    The simile is taken from a prose poem entitled As You Say (not without sadness), Poets Don’t See They Feel It contains another simile which sheds light on the poet as one who strips away insulation: “He pulls at the seams [of insulation] like a boy whose trousers are cutting him in half.”

  14. Poets are like baseball pitchers. Both have their moments. The intervals are the tough things —Robert Frost
  15. Publishing a volume of verse is like dropping a rose petal down the Grand Canyon and waiting for the echo —Don Marquis, The Sun Dial, 1878
  16. Rhymes you as fast as a sailor will swear —Babette Deutsch

    The simile is from a poem honoring John Skelton.

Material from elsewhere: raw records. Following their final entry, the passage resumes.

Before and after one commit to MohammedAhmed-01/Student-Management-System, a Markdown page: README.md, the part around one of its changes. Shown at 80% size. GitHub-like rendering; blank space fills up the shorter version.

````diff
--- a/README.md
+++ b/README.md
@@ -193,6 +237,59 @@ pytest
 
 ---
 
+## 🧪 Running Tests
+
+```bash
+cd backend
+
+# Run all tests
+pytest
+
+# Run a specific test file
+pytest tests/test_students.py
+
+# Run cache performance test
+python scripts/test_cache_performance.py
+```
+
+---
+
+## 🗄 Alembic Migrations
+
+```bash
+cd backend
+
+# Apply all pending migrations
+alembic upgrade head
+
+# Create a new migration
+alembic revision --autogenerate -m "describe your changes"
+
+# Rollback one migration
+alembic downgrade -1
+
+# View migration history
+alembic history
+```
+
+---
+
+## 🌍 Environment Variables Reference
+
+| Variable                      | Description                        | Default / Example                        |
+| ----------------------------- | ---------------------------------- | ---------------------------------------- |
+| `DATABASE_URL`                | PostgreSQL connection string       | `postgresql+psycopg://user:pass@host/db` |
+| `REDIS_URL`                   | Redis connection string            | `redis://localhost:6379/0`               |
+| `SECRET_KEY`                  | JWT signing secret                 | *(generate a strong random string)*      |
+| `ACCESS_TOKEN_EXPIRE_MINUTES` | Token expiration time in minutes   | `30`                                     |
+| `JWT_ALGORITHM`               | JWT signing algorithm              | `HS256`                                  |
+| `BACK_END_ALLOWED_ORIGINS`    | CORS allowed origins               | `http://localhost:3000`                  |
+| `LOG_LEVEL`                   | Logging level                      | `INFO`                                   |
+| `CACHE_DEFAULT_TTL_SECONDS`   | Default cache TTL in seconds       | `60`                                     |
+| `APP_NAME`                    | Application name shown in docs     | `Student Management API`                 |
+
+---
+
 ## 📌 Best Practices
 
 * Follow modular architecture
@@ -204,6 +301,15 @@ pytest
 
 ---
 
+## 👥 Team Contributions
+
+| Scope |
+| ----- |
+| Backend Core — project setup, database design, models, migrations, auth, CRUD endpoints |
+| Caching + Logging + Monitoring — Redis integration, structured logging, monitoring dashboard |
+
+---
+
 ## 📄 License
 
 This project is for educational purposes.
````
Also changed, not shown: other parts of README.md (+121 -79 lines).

  17. They [poets] are honored and ignored like famous dead Presidents —Delmore Schwartz
  18. To try to read a poem with the eyes of the first reader who read it is like trying to see a landscape without the atmosphere that clothes it —W. Somerset Maugham
  19. To write a lyric is like having a fit, you can’t have one when you wish you could … and you can’t help having it when it comes itself —Oliver Wendell Holmes, Sr.
  20. Writing free verse is like playing tennis with the net down —Robert Frost
References in classic literature ?
So have I heard thee say once before," answered the disciple, "and then thou addedst: 'But the poets lie too much.
Theologians think it a pretty air-castle to talk of the Spiritual meaning of a ship or a cloud, of a city or a contract, but they prefer to come again to the solid ground of historical evidence; and even the poets are contented with a civil and conformed manner of living, and to write poems from the fancy, at a safe distance from their own experience.
People do, indeed, add the word 'maker' or 'poet' to the name of the metre, and speak of elegiac poets, or epic (that is, hexameter) poets, as if it were not the imitation that makes the poet, but the verse that entitles them all indiscriminately to the name.
Browning, among English poets, second to Shakespeare alone--"He comes very near the gigantic total of [43] Shakespeare.
Another than yourself might here observe, 'Shakespeare is in possession of the world's good opinion, and yet Shakespeare is the greatest of poets.
Two Poets were quarrelling for the Apple of Discord and the Bone of Contention, for they were very hungry.
What was good in Smith was the reflected fire of the poets who had a vital heat in them; and it was by mere chance that I bathed myself in his second-hand effulgence.
THE fifteenth century, the century in which King James I reigned and died, has been called the "Golden Age of Scottish Poetry," because of the number of poets who lived and wrote then.
Soon a great national dynasty arrives whose Emperors are often patrons of literature and occasionally poets as well.
All the greatest of these writers were poets, wholly or in part, and they fall roughly into two groups: first, William Wordsworth, Samuel Taylor Coleridge, Robert Southey, and Walter Scott; and second, about twenty years younger, Lord Byron, Percy Bysshe Shelley, and John Keats.
But they were poets," retorted Rosalind; "you don't call poets natural.
As he was sitting one evening in his room, a dreadful storm arose without, and the rain streamed down from heaven; but the old poet sat warm and comfortable in his chimney-comer, where the fire blazed and the roasting apple hissed.